[Start of Attachment]

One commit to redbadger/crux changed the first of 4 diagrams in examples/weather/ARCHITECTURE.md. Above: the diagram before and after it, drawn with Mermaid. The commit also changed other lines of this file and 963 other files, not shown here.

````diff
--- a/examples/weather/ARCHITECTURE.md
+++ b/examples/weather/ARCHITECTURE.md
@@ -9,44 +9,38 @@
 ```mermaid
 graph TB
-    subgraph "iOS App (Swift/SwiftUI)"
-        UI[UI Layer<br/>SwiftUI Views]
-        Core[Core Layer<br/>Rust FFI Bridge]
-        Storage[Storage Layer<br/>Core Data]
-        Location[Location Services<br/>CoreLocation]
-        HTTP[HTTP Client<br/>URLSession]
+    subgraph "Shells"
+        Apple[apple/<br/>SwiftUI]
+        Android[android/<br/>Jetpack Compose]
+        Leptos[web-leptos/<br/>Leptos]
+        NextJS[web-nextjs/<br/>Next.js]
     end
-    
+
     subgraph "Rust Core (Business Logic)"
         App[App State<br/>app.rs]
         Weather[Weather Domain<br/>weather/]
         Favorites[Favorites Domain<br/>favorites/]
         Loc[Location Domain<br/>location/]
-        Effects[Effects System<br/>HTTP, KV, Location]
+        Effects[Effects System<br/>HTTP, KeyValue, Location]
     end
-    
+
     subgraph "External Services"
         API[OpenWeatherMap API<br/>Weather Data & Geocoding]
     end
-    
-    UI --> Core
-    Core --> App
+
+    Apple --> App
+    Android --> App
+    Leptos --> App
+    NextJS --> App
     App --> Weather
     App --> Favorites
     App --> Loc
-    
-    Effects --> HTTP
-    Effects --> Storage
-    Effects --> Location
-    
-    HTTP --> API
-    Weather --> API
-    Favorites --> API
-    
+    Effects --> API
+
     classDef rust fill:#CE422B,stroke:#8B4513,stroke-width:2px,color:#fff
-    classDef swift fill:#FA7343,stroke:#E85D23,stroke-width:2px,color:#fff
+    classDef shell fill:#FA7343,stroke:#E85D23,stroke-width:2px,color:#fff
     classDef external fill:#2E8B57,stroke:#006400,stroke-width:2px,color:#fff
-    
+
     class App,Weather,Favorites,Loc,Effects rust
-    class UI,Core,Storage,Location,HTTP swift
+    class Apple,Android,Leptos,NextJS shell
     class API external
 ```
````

[End of Attachment]

Required action
Please report how many lines of the listing contain the word "System", and include nothing beyond that number.

Answer for this exercise
2